Ceres Sustainability Podcast: Investing in Renewable Energy INFRASTRUCTURE (Bill Green, Macquarie Capital)
Thu, 5 August 2010 Appetite for Infrastructure: Building the Renewable Energy Sector
In the aftermath of the financial collapse, big investors are returning to some market fundamentals — abandoning flimsy derivatives for tried and true physical assets. One of the concrete investments investors are eyeing is infrastructure. Specifically, renewable energy infrastructure.
The renewable energy market is poised to explode in the coming years, and is already booming in countries like China, Brazil and Germany. And investors are eager to tap into it. Although a price on carbon — which would give renewables the punctuated equilibrium needed to free up investment dollars and More >
RSS feeds Inside Renewable Energy Wind Technologies: Size Matters, But Only So Much
The wind turbine – standing tall, sleek and uniquely modern – is arguably the most powerful symbol of the technological advancement of renewables. And although size is typically the metric for such progress, it’s the less visible improvements that have allowed the industry to grow. Wind technologies have come a long way over the last 30 years, starting as custom-made amalgamations of farm machinery in Denmark and lab experiments in the U.S., and evolving to become the giant sentries of today’s energy transition. In this podcast, we’ll look at More >
Inside Renewable Energy How Do We Define the Green Collar Economy?
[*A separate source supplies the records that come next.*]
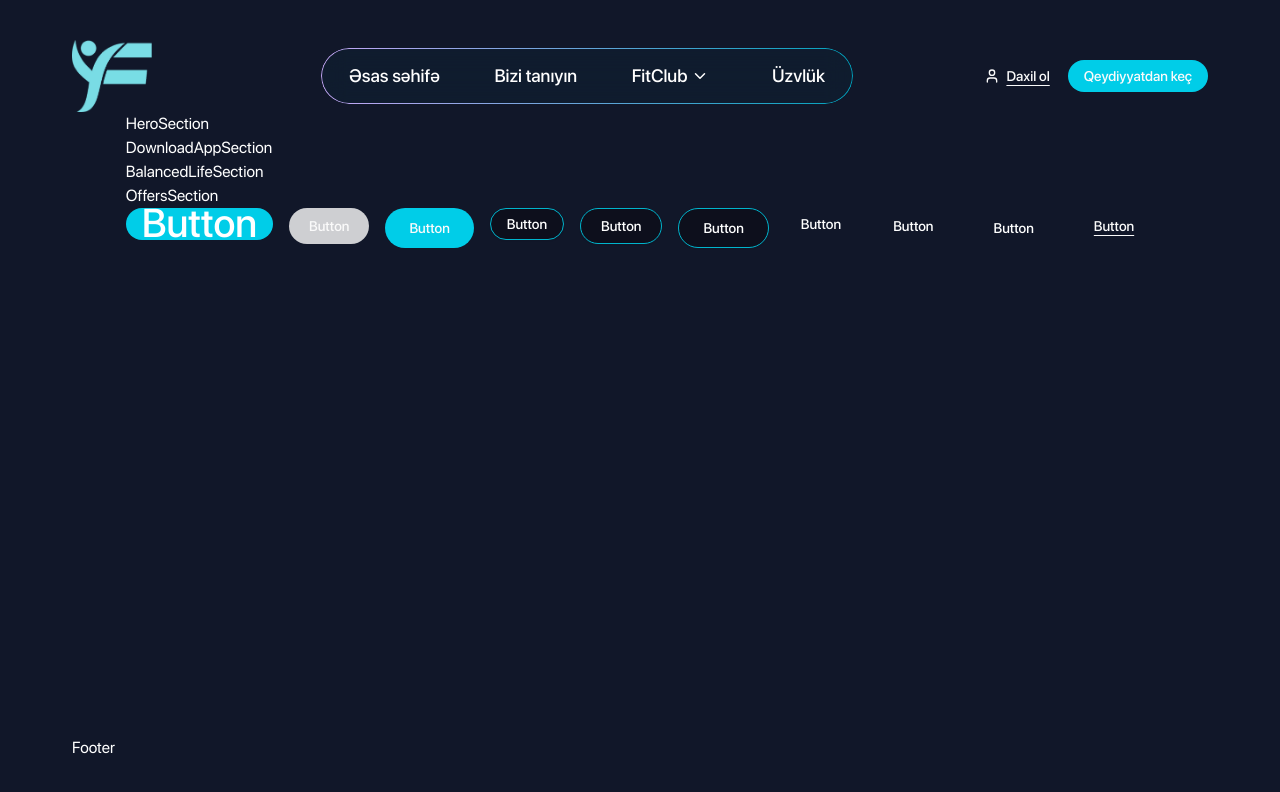
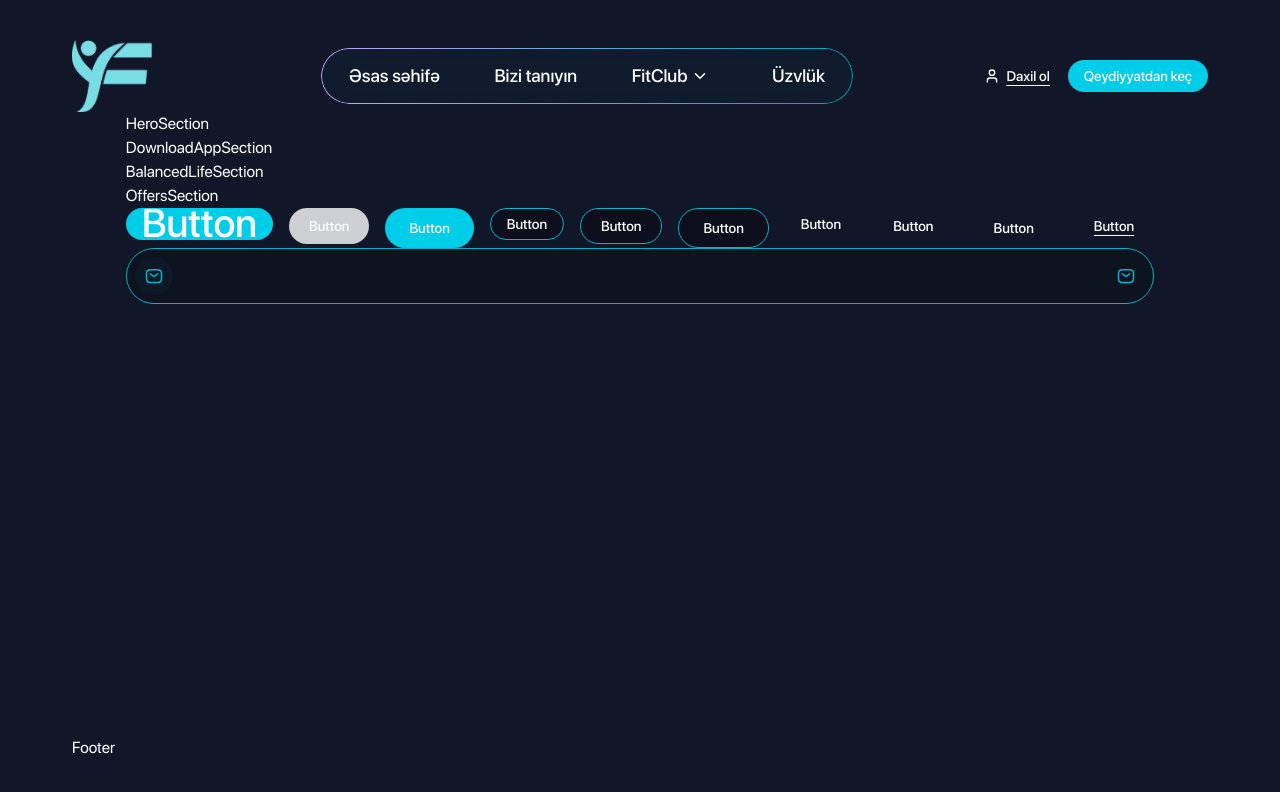
Before and after one commit to fitnest-health/frontend, a Next.js app: page / in a window 1280 px wide. Shown: the top 792 px of the page. Built offline with nearby package versions, Linux system fonts and the light colour scheme.

Commit message:
Add Input component with icon support and mail icon

```diff
--- a/app/page.tsx
+++ b/app/page.tsx
@@ -1,8 +1,11 @@
+'use client'
+import { Input } from "@/components/ui/input";
 import BalancedLifeSection from "./sections/BalancedLifeSection ";
 import DownloadAppSection from "./sections/DownloadAppSection ";
 import HeroSection from "./sections/HeroSection";
 import OffersSection from "./sections/OffersSection";
 import { Button } from "@/components/ui/button";
+import mailIcon from '@/public/icons/mail.svg'
 
 export default function Home() {
   return (
@@ -44,6 +47,11 @@ export default function Home() {
 
         <Button variant={"link"}>Button</Button>
       </div>
+
+      <Input leftIcon={mailIcon} rightIcon={{
+        src: mailIcon,
+        onClick: ()=> console.log("hello")
+      }}/>
     </div>
   );
 }
--- /dev/null
+++ b/components/ui/input.tsx
@@ -0,0 +1,112 @@
+"use client";
+import * as React from "react";
+import Image, { StaticImageData } from "next/image";
+import { cn } from "@/lib/utils";
+
+type IconType = {
+  src: string | StaticImageData;
+  onClick?: () => void;
+};
+
+type InputProps = React.ComponentProps<"input"> & {
+  leftIcon?: IconType | string | StaticImageData;
+  rightIcon?: IconType | string | StaticImageData;
+};
+
+export function Input({
+  className,
+  type,
+  leftIcon,
+  rightIcon,
+  ...props
+}: InputProps) {
+  const left = normalizeIcon(leftIcon);
+  const right = normalizeIcon(rightIcon);
+
+  return (
+    <div
+      className={cn(
+        "flex items-center gap-2 rounded-full border border-primary-700 p-2 w-full",
+        "bg-[#0C0E1266]"
+      )}
+    >
+      {/* Left Icon */}
+      {left && (
+        <IconWrapper icon={left} />
+      )}
+
+      {/* Input */}
+      <input
+        type={type}
+        data-slot="input"
+        className={cn(
+          "w-full bg-transparent border-0 outline-none",
+          "placeholder:text-muted-foreground dark:bg-transparent",
+          "file:text-foreground selection:bg-primary selection:text-primary-foreground",
+          "h-9 px-2 text-base md:text-sm",
+          "disabled:pointer-events-none disabled:opacity-50",
+          className
+        )}
+        {...props}
+      />
+
+      {/* Right Icon */}
+      {right && (
+        <IconWrapper icon={right} />
+      )}
+    </div>
+  );
+}
+
+/* Normalize icon prop to object format */
+function normalizeIcon(
+  icon?: IconType | string | StaticImageData
+): IconType | undefined {
+  if (!icon) return undefined;
+
+  // string -> treat as src
+  if (typeof icon === "string") {
+    return { src: icon };
+  }
+
+  // object -> could be IconType or StaticImageData
+  if (typeof icon === "object") {
+    // StaticImageData from next/image has height/width properties
+    if ("height" in icon || "width" in icon) {
+      return { src: icon as StaticImageData };
+    }
+
+    // otherwise assume it's already IconType (has src and optional onClick)
+    if ("src" in icon) {
+      return icon as IconType;
+    }
+  }
+
+  return undefined;
+}
+
+/* Icon component */
+function IconWrapper({ icon }: { icon: IconType }) {
+  const clickable = Boolean(icon.onClick);
+
+  return (
+    <button
+      type="button"
+      onClick={icon.onClick}
+      className={cn(
+        "rounded-full min-w-[38px] min-h-[38px] flex justify-center items-center",
+        clickable ? "cursor-pointer" : "pointer-events-none",
+        clickable ? "bg-transparent" : "bg-[#0E293D4D]",
+
+      )}
+    >
+      <Image
+        src={icon.src}
+        alt="icon"
+        width={18}
+        height={18}
+        className="w-[18px] h-[18px]"
+      />
+    </button>
+  );
+}
```
Also changed, not shown: public/icons/mail.svg (added).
The push for more green-collar jobs has been hailed as the New Deal of our time – a revolution. A movement. But amidst all of this talk about the green collar economy, we still haven’t defined exactly what it is. Certainly, the renewable energy and energy efficiency industries are vast and diverse, touching upon every sector imaginable: Construction, manufacturing, project management, sales, design, agriculture and information technology. In this podcast, we’ll look at how the green-collar economy is taking shape around the world today and what it will mean for More >
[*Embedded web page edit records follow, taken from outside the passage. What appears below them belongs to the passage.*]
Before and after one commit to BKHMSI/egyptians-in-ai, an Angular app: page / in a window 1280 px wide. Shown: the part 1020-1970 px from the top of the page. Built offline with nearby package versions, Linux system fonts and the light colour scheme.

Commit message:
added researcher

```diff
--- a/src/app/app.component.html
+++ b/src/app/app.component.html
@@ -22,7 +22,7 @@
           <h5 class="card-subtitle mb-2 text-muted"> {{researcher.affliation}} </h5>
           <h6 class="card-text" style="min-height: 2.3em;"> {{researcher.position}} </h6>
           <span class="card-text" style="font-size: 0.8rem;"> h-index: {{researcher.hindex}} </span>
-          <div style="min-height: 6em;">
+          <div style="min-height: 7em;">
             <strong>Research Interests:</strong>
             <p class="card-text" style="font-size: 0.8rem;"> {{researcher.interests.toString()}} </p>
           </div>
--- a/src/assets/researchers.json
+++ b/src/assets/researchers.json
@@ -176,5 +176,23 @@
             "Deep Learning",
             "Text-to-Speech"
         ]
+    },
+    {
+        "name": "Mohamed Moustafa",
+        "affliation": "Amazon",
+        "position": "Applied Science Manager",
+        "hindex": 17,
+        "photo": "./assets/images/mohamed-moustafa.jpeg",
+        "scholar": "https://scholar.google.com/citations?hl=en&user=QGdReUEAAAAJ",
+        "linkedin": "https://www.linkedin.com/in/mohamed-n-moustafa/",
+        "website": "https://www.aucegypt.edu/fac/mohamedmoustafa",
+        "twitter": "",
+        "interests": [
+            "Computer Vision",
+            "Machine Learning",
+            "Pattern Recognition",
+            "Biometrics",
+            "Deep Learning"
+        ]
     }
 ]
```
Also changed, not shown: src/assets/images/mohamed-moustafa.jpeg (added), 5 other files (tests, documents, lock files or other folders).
RSS feeds Inside Renewable Energy The Next Great Global Industry
Developing renewables is no longer just a feel-good exercise – it’s about becoming a global leader in the race to realize the Next Great Global Industry. If countries and companies fail to take advantage of the market potential for renewables, they’ll risk becoming obsolete as the clean energy economy takes shape. In this podcast, we’ll have a roundtable discussion on the race to build new manufacturing sectors, create cutting-edge jobs and inspire citizens to make an all-hands-on-deck effort to transition to a new energy future. Lisa Frantzis, managing director for renewable and More >
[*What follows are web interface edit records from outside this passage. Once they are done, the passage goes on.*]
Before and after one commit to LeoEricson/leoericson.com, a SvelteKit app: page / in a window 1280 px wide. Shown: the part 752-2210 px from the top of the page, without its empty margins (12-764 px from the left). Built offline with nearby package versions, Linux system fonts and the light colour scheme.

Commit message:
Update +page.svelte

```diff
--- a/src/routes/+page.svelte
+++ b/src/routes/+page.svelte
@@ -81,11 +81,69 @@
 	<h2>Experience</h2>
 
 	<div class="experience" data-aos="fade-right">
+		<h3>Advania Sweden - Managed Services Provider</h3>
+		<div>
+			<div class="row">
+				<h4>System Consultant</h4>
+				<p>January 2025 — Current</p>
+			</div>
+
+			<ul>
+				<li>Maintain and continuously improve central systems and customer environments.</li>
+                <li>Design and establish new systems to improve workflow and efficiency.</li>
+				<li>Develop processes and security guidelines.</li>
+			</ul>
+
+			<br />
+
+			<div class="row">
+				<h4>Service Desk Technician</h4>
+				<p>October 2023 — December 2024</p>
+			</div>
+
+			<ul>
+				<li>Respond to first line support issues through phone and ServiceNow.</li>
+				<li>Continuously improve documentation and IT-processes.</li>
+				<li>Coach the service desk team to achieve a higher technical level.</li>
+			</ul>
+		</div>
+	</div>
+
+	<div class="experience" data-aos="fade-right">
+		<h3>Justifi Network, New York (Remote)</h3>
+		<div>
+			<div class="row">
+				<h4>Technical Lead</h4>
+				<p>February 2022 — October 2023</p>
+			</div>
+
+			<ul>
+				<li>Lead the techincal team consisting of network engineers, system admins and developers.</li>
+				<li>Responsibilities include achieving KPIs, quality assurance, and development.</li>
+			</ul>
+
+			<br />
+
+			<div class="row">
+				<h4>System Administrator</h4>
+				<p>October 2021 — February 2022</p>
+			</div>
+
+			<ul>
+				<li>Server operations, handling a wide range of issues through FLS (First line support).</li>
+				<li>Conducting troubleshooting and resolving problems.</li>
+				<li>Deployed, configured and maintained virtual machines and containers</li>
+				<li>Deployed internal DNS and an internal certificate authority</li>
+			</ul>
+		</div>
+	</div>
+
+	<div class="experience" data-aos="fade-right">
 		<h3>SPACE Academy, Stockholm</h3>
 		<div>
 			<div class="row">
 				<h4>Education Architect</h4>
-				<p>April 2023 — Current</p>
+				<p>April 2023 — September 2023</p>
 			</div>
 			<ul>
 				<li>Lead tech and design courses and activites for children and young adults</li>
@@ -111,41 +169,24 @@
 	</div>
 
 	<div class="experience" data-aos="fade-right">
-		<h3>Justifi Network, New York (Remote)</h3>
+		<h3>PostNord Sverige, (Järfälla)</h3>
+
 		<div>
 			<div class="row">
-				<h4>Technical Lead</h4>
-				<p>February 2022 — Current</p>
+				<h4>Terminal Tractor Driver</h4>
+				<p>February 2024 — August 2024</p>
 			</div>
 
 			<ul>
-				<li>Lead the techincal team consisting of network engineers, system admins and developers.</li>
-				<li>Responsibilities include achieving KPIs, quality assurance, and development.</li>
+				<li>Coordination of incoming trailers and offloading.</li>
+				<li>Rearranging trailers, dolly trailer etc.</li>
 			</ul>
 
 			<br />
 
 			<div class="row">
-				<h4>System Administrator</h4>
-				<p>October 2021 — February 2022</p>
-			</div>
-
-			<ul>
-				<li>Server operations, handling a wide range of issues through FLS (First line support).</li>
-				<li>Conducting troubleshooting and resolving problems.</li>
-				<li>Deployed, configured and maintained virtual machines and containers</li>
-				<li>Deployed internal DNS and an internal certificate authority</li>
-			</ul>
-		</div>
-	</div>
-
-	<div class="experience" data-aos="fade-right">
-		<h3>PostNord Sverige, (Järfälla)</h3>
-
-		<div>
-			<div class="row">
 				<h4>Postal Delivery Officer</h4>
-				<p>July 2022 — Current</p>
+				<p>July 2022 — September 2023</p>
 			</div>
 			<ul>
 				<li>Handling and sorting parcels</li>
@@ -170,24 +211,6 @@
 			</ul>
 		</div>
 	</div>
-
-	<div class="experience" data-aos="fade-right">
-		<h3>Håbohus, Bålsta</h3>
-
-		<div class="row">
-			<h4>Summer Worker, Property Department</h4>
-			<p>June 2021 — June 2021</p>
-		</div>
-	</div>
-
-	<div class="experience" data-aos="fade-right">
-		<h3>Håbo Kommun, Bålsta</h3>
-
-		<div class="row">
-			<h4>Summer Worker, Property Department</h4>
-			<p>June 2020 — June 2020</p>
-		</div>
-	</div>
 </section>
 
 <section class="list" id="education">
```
Energy Storage Round-table
RenewableEnergyWorld.com’s Stephen Lacy talks about the energy storage landscape with A123 Systems, Ice Energy and IDC Energy Insights. They discuss technology, markets and the role storage will play.
MICHAEL KANELLOS 02 21 10 Video: The Bloom Box Lands, And The Unanswered Questions Are…
You’ve heard of the Bloom Box. Here’s the video.
After nearly nine years, Bloom Energy has finally publicly shown off its fuel cell that it says could replace a large hunk of the grid someday.
The Bloom Box–which costs $700,000 to $800,000 now–essentially is a device for making electricity on demand. Methane or other hydrocarbons are fed into the device along with oxygen. The mixture is heated to around 1,000 Celsius. As the gases pass through catalytic plates, the machine produces electricity, some heat, carbon dioxide and water. Other More >
Energy Efficiency and Renewables: Market and Behavioral Failures Thursday, January 28, 2010, Noon Building 50 Auditorium Lawrence Berkeley National Laboratory
Policies to promote renewable energy and energy efficiency have been gaining momentum throughout the world, often justified by environmental and energy security concerns. This presentation first talks about energy efficiency options, then delves into the economic motivation for energy efficiency and renewable energy policies by articulating the classes of relevant behavioral failures and market failures. Such behavioral and market failures may vary intertemporally or atemporally; the temporal structure and the extent of the failures are the critical considerations in More >